U.S. Energy Secretary Rick Perry (with sword), alongside Saudi energy ministerOne year has passed since the brutal murder, and macabre dismemberment, of Washington Post columnist Jamal Khashoggi, at the Saudi Arabian consulate in Istanbal, Turkey, at the hands of a high-level Saudi regime death squad. Official U.S. and United Nations reports implicate Saudi Crown Prince Mohammad bin Salman in having ordered the assassination. The genocidal Saudi-led war and siege of Yemen continues, with Houthi rebel attacks igniting Saudi oil fields deep within the country, and causing recent large-scale Saudi coalition casualties at the front lines on its border. Is this a place where nuclear power plants should be built? Bennett Ramberg warned in 1985 that nuclear power plants could serve as pre-deployed weapons for an enemy, if they chose to attack them, veritable dirty bombs of immense size. In fact, Houthi forces previously fired a warning shot across the bow at a pre-operational nuclear plant in United Arab Emirates; the atomic reactor has since fired up, unfortunately. Nobel Peace Prize winner Mohamed ElBaradei, while still serving as Director General of the International Atomic Energy Agency, warned that the reason Middle Eastern countries like Saudi Arabia were pursuing nuclear power, was in order to have a pathway to nuclear weapons, if they chose to use it that way. In fact, MBS has admitted as much on a CBS "60 Minutes" interview. Despite the inherent risk that uranium enrichment and/or plutonium reprocessing can be used for nuclear weapons production, the Trump administration has continuously tried to do end runs around congressional safeguards against nuclear weapons proliferation, in order to transfer U.S. nuclear technology and know how to Saudi Arabia. U.S. Rep. Elijah Cummings, chairman of the House Government Oversight Committee, has reported that corporate and personal greed are a prime motivation, despite the risks. Scandalously, the same Canadian firm that bailed out Jared Kushner's family from its billion dollar, bad real estate investment at 666 5th Avenue in Manhattan, also owns Westinghouse Nuclear, which is vying to sell atomic reactors to Saudi Arabia; Kushner has been Trump's point person in all things Saudi Arabian. But Trump's Energy Secretary, Rick Perry, has also met with his Saudi counterparts, regarding nuclear commerce, including recently (see photo, above left, of Perry in Saudi-style robe, holding a sword, shown with Saudi Minister of Energy, Khalid al-Falih; Perry is now implicated in the Trump impeachment inquiry as well, as reported by the Washington Post, having led the Trump administration delegation to Ukrainian President Zelensky's inauguration.) As decades-long, leading congressional nuclear watchdog, U.S. Senator Ed Markey (D-MA), pointed out a decade ago, "Saudi Arabia is the Saudi Arabia of solar power!" Nuclear power makes no sense there, from a safety, security, and non-proliferation perspective. Saudi nuclear power risks an arms race with Israel (which already has nuclear weapons), Iran (there are fears it could use its nuclear power industry to break out into nuclear weapons production), and perhaps other countries. As U.S. Representative Brad Sherman (D-CA) has put it, "A country that can't be trusted with a bone saw shouldn't be trusted with nuclear weapons."
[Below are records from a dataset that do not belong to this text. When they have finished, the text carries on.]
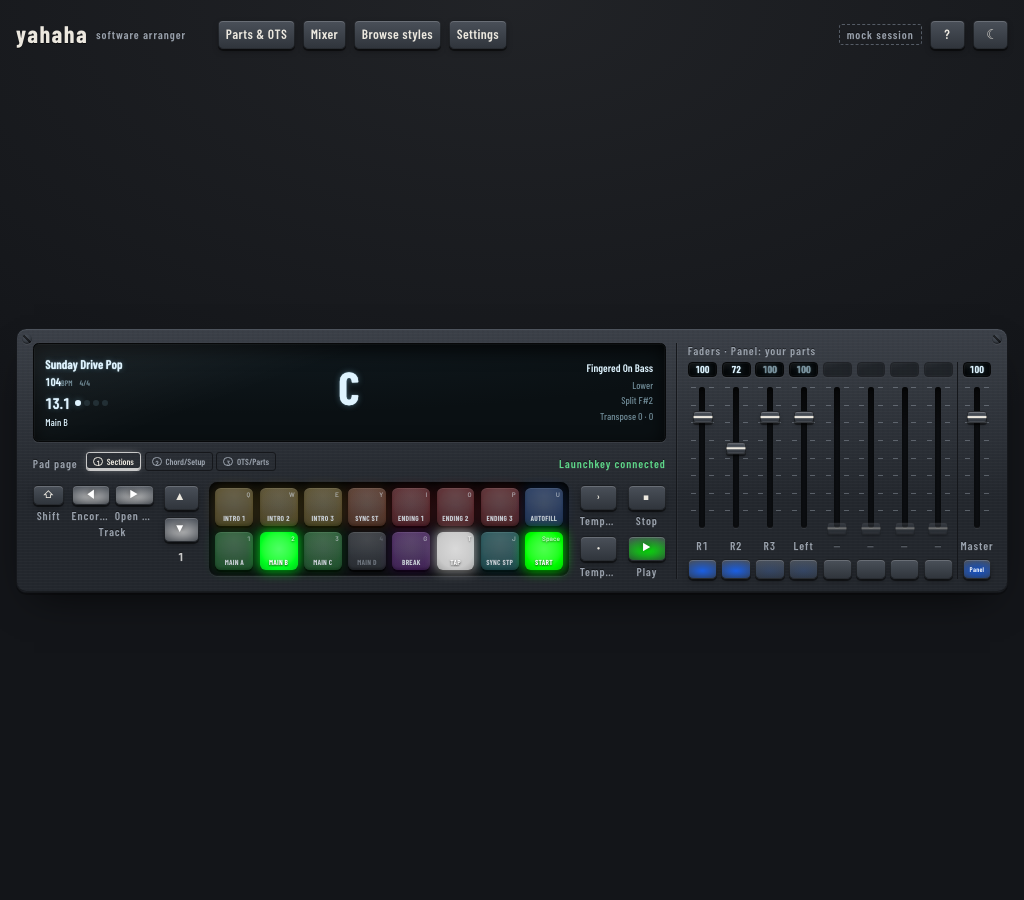
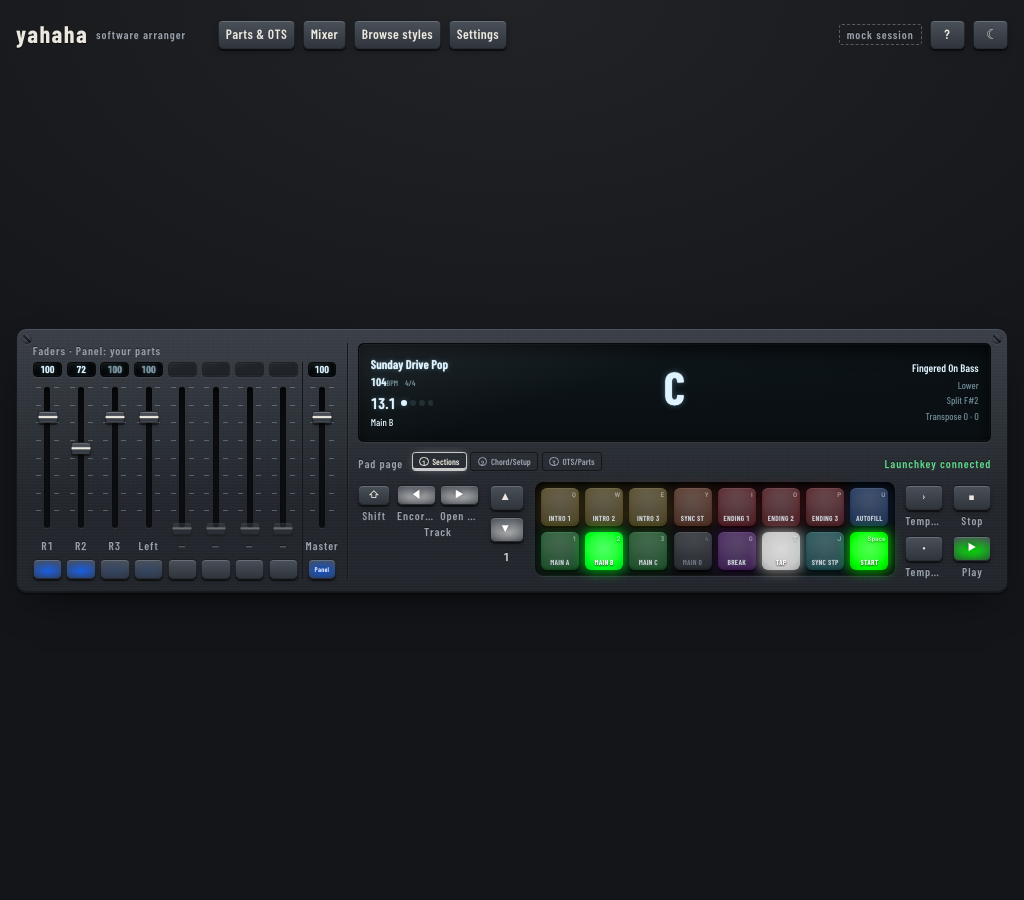
Review fixes: Launchkey back to standalone on exit, faders on the left, honest mock fallback
- Stop the engine on app exit (RunEvent::Exit). Tauri exits the process and the event
  thread holds the Arc, so Session's Drop never ran and the Launchkey stayed in DAW mode.
- Faders and fader buttons sit left of the screen, as on the MK4 49/61 (User Guide p. 9);
  transport stays right of the pads. Screenshots regenerated.
- When the engine can't start, the stand-in mock reports an offline session, no
  Launchkey, no synth and the reason, instead of a connected rig that makes no sound.
- Capabilities: core:event:default only (the webview just listens to `yahaha`).
- Break tooltip: it starts at the next beat, not the next bar (engine queue_fill).
- Pad glow on its own layer, so pulsing lamps don't re-raster a blur every frame.

Changed region(s): [[0.0312, 0.3733, 0.9688, 0.6533]]

diff --git a/app/src/panels/launchkey/Launchkey.svelte b/app/src/panels/launchkey/Launchkey.svelte
@@ -1,14 +1,15 @@
 <!--
   The hardware mirror: the Launchkey 49/61 MK4 control surface, laid out like the real one
-  so a glance maps 1:1 onto the controls under your hands (MK4 User Guide, "The surface in
-  DAW mode"; CCs in src/launchkey.rs).
+  so a glance maps 1:1 onto the controls under your hands (MK4 User Guide pp. 9–11,
+  "Launchkey 49 hardware overview": faders left of the screen, transport right of the
+  pads; CCs in src/launchkey.rs).
 
-   ┌────────────────────────────────────────────────────────────────────────┬──────────────┐
-   │ [ status display: style · tempo · bar/beat │ CHORD │ fingering · split ] │ 8 faders   M │
-   │ (pad page tabs)                                                         │              │
-   │ [Shift] [◀ Track ▶]  ▲ [ 8 pads, top row    ] Scene›  Stop              │              │
-   │                      ▼ [ 8 pads, bottom row ] Func    Play              │ 8 buttons  M │
-   └────────────────────────────────────────────────────────────────────────┴──────────────┘
+   ┌──────────────┬────────────────────────────────────────────────────────────────────────┐
+   │ 8 faders   M │ [ status display: style · tempo · bar/beat │ CHORD │ fingering · split ] │
+   │              │ (pad page tabs)                                                         │
+   │              │ [Shift] [◀ Track ▶]  ▲ [ 8 pads, top row    ] Scene›  Stop              │
+   │ 8 buttons  M │                      ▼ [ 8 pads, bottom row ] Func    Play              │
+   └──────────────┴────────────────────────────────────────────────────────────────────────┘
 
   Every element shows its function on the current pad/fader page and Shift layer, has a
   tooltip from the catalog, and clicking it sends exactly what the hardware sends. The
@@ -43,6 +44,14 @@
   <div class="device mat-chassis">
     <span class="screw tl" aria-hidden="true"></span>
     <span class="screw tr" aria-hidden="true"></span>
+
+    <!-- Left of the screen, as on the hardware (and first in tab order). -->
+    <div class="faders">
+      <div class="fader-head">
+        <span class="engraved">Faders · {s.mixer.faderPage === 'panel' ? 'Panel: your parts' : 'Style: the band'}</span>
+      </div>
+      <div class="fader-body"><FaderBank {surface} /></div>
+    </div>
 
     <div class="screen-area"><StatusDisplay /></div>
 
@@ -97,13 +106,6 @@
       <Control {surface} id="stop" legend="■" shape="square" caption="Stop" />
       <Control {surface} id="play" legend="▶" shape="square" caption="Play" />
     </div>
-
-    <div class="faders">
-      <div class="fader-head">
-        <span class="engraved">Faders · {s.mixer.faderPage === 'panel' ? 'Panel: your parts' : 'Style: the band'}</span>
-      </div>
-      <div class="fader-body"><FaderBank {surface} /></div>
-    </div>
   </div>
 </section>
 
@@ -117,12 +119,12 @@
     font-size: var(--u);
     position: relative;
     display: grid;
-    grid-template-columns: 11.5em 3.3em minmax(0, 1fr) 3.6em 3.6em 30em;
+    grid-template-columns: 30em 11.5em 3.3em minmax(0, 1fr) 3.6em 3.6em;
     grid-template-rows: 9.5em auto auto;
     grid-template-areas:
-      'screen screen screen screen screen faders'
-      'pagebar pagebar pagebar pagebar pagebar faders'
-      'left padbank pads side transport faders';
+      'faders screen screen screen screen screen'
+      'faders pagebar pagebar pagebar pagebar pagebar'
+      'faders left padbank pads side transport';
     column-gap: 1em;
     row-gap: 0.9em;
     padding: 1.3em 1.5em 1.2em;
@@ -245,9 +247,9 @@
     display: grid;
     grid-template-rows: auto 1fr;
     gap: 0.4em;
-    padding-left: 1em;
-    border-left: 1px solid var(--seam);
-    box-shadow: inset 1px 0 0 rgb(255 255 255 / 0.04);
+    padding-right: 1em;
+    border-right: 1px solid var(--seam);
+    box-shadow: 1px 0 0 rgb(255 255 255 / 0.04);
     min-width: 0;
   }
   .fader-body {
@@ -287,8 +289,9 @@
       width: 4em;
     }
     .faders {
-      padding-left: 0;
-      border-left: none;
+      padding-right: 0;
+      border-right: none;
+      box-shadow: none;
       height: 20em;
     }
   }

diff --git a/app/src/panels/launchkey/Launchkey.test.ts b/app/src/panels/launchkey/Launchkey.test.ts
@@ -32,6 +32,14 @@ describe('Launchkey mirror', () => {
     expect(pad(115).dataset.level).toBe('off') // this style has no Main D
   })
 
+  it('reads left to right like the hardware: faders, then the pads, then the transport', () => {
+    setup()
+    const before = (a: string, b: string) =>
+      !!(document.querySelector(a)!.compareDocumentPosition(document.querySelector(b)!) & Node.DOCUMENT_POSITION_FOLLOWING)
+    expect(before('[aria-label="Faders"]', '.pads')).toBe(true)
+    expect(before('.pads', '[aria-label="Transport"]')).toBe(true)
+  })
+
   it('follows the pad page', () => {
     const { session } = setup()
     session.send({ type: 'setPadPage', page: 'otsParts' })

diff --git a/app/src/panels/launchkey/HwPad.svelte b/app/src/panels/launchkey/HwPad.svelte
@@ -76,6 +76,9 @@
     border-radius: inherit;
     box-shadow: 0 0 1.1em 0.15em var(--led);
     opacity: calc(var(--b) * 0.75);
+    /* Its own layer: a pulsing pad then fades a cached blur instead of re-rastering it
+       every frame (software raster ran at ~38 fps without this, 60 with it). */
+    will-change: opacity;
     pointer-events: none;
   }
   /* The backlit rubber: brightest in the middle, like a diffused LED. */

diff --git a/app/src/help/tooltips.ts b/app/src/help/tooltips.ts
@@ -136,7 +136,7 @@ const catalog = {
   },
   'section.break': {
     title: 'Break',
-    body: 'Plays a one-bar break at the next bar, then goes back to the Main.',
+    body: 'Plays the break from the next beat to the end of the bar, then goes back to the Main. The lamp flashes while it waits for the beat.',
     genos: 'BREAK',
     keys: ['g'],
     launchkey: pad(P1, 'bottom', 5),

diff --git a/app/src-tauri/src/lib.rs b/app/src-tauri/src/lib.rs
@@ -15,7 +15,9 @@
 //! - `YAHAHA_SF2=file.sf2`: the synth's SoundFont; else the first `.sf2` in the repo's
 //!   `soundfonts/`, else no synth.
 //!
-//! If the engine can't start (no CoreMIDI, say), the shell falls back to the mock.
+//! If the engine can't start (no CoreMIDI, say), the shell falls back to the mock, which then
+//! reports an offline session with no Launchkey and the reason in the status line.
+//! On exit the engine is stopped, which puts the Launchkey back in standalone mode.
 
 pub mod mock;
 
@@ -135,22 +137,36 @@ fn backend() -> Backend {
     };
     if paths.is_empty() {
         eprintln!("yahaha: no styles (set YAHAHA_STYLES); running the mock session");
-        return Backend::Mock(Box::new(Mutex::new(MockSession::new())));
+        return Backend::Mock(Box::new(Mutex::new(MockSession::fallback(
+            "No styles found (set YAHAHA_STYLES): a demo band with no sound or MIDI",
+        ))));
     }
     let sf2 = std::env::var_os("YAHAHA_SF2").map(PathBuf::from).or_else(|| first_sf2(&repo_root().join("soundfonts")));
     match yahaha::Session::start(yahaha::Options { paths, sf2, ..yahaha::Options::default() }) {
         Ok(s) => Backend::Live(s),
         Err(e) => {
             eprintln!("yahaha: the engine didn't start ({e:#}); running the mock session");
-            Backend::Mock(Box::new(Mutex::new(MockSession::new())))
+            Backend::Mock(Box::new(Mutex::new(MockSession::fallback(format!(
+                "The engine didn't start ({e:#}): a demo band with no sound or MIDI"
+            )))))
         }
+    }
+}
+
+/// Stop the engine: the band stops, the Launchkey's lights go off and it leaves DAW mode
+/// (back to standalone), audio and MIDI close. Idempotent. Run on app exit: Tauri ends
+/// the process with `exit()`, and the event thread holds a clone of the `Arc`, so
+/// `Session`'s `Drop` never runs on its own.
+fn shutdown(backend: &Backend) {
+    if let Backend::Live(s) = backend {
+        s.stop();
     }
 }
 
 #[cfg_attr(mobile, tauri::mobile_entry_point)]
 pub fn run() {
     let shared: Shared = Arc::new(backend());
-    tauri::Builder::default()
+    let app = tauri::Builder::default()
         .manage(shared)
         .setup(|app| {
             let handle = app.handle().clone();
@@ -162,6 +178,48 @@ pub fn run() {
             Ok(())
         })
         .invoke_handler(tauri::generate_handler![send, state, library])
-        .run(tauri::generate_context!())
-        .expect("error while running tauri application");
+        .build(tauri::generate_context!())
+        .expect("error while building tauri application");
+    app.run(|app, event| {
+        if let tauri::RunEvent::Exit = event {
+            shutdown(&app.state::<Shared>());
+        }
+    });
+}
+
+#[cfg(test)]
+mod tests {
+    use super::*;
+
+    /// The Launchkey goes back to standalone on exit: `shutdown` stops a live session (its
+    /// subscribers get `Stopped`, which also ends the event-forwarding thread).
+    #[test]
+    fn shutdown_stops_a_live_session() {
+        let style = repo_root().join("corpus/MOX_v2");
+        let Some(path) = std::fs::read_dir(&style).ok().and_then(|d| d.filter_map(|e| e.ok()).map(|e| e.path()).find(|p| p.is_file()))
+        else {
+            eprintln!("corpus missing; skipping");
+            return;
+        };
+        let s = yahaha::Session::offline(yahaha::Options { paths: vec![path], ..yahaha::Options::default() }).unwrap();
+        let events = s.subscribe();
+        let backend: Shared = Arc::new(Backend::Live(s));
+        let held = backend.clone(); // as the event thread holds it
+        shutdown(&backend);
+        assert!(events.try_iter().any(|e| e == yahaha::Event::Stopped));
+        shutdown(&held); // idempotent
+    }
+
+    /// When the engine can't start, the stand-in mock doesn't pass for a working rig.
+    #[test]
+    fn the_fallback_mock_says_it_is_not_the_engine() {
+        let m = MockSession::fallback("The engine didn't start (no CoreMIDI)");
+        let v = serde_json::to_value(&m.state).unwrap();
+        assert_eq!(v["io"]["offline"], true);
+        assert_eq!(v["pads"]["connected"], false);
+        assert!(v["io"]["synth"].is_null());
+        assert!(v["message"]["text"].as_str().unwrap().contains("didn't start"));
+        let normal = serde_json::to_value(&MockSession::new().state).unwrap();
+        assert_eq!(normal["pads"]["connected"], true, "YAHAHA_MOCK=1 keeps the demo rig");
+    }
 }

diff --git a/app/src-tauri/src/mock.rs b/app/src-tauri/src/mock.rs
@@ -248,6 +248,19 @@ impl MockSession {
         m
     }
 
+    /// The mock standing in for an engine that didn't start: it says so (an offline
+    /// session, no Launchkey, no synth, and the reason in the status line) instead of
+    /// passing for a connected rig.
+    pub fn fallback(reason: impl Into<String>) -> MockSession {
+        let mut m = MockSession::new();
+        m.state.io.offline = true;
+        m.state.io.inputs.clear();
+        m.state.io.synth = None;
+        m.state.pads.connected = false;
+        m.message(reason, true);
+        m
+    }
+
     pub fn library(&self) -> &LibraryList {
         &self.library
     }

diff --git a/app/docs/controls.md b/app/docs/controls.md
@@ -27,7 +27,7 @@ Every control in the app, as its tooltip describes it. Hover over any control in
 | **Main B** | Switches to Main B at the next bar; the lamp flashes while queued. Press the Main that is playing to play its fill, which also flashes. | MAIN VARIATION B | `2` | Pad page 1 (Sections), bottom row, pad 2 |
 | **Main C** | Switches to Main C at the next bar; the lamp flashes while queued. Press the Main that is playing to play its fill, which also flashes. | MAIN VARIATION C | `3` | Pad page 1 (Sections), bottom row, pad 3 |
 | **Main D** | Switches to Main D at the next bar; the lamp flashes while queued. Press the Main that is playing to play its fill, which also flashes. | MAIN VARIATION D | `4` | Pad page 1 (Sections), bottom row, pad 4 |
-| **Break** | Plays a one-bar break at the next bar, then goes back to the Main. | BREAK | `G` | Pad page 1 (Sections), bottom row, pad 5 |
+| **Break** | Plays the break from the next beat to the end of the bar, then goes back to the Main. The lamp flashes while it waits for the beat. | BREAK | `G` | Pad page 1 (Sections), bottom row, pad 5 |
 | **Ending I** | Plays Ending I from the next bar, then stops the band. | ENDING/rit. I | `I` | Pad page 1 (Sections), top row, pad 5 |
 | **Ending II** | Plays Ending II from the next bar, then stops the band. | ENDING/rit. II | `O` | Pad page 1 (Sections), top row, pad 6 |
 | **Ending III** | Plays Ending III from the next bar, then stops the band. Dark if the style has none. | ENDING/rit. III | `P` | Pad page 1 (Sections), top row, pad 7 |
Politico: "Democrats Turn Eye to [Energy Secretary] Rick Perry in Ukrainian Probe"

As reported by Politico in an article entitled "Democrats Turn Eye to Rick Perry in Ukrainian Probe":

The former Texas governor has been a regular visitor to Saudi Arabia, where he traveled in 2017 to persuade the Kingdom to partner with the U.S. rather than Russia or China to develop two nuclear reactors. That effort came as the Trump administration continued to seek close ties with the Saudis, despite intelligence linking them to the death of dissident and Washington Post columnist Jamal Khashoggi last October.


Pit-making plans draw threat of a lawsuit


Watchdogs Issue Second Demand to NNSA for Nation-Wide Environmental Review of Expanded Plutonium Pit Production


Trump Talk: using nuclear weapons on hurricanes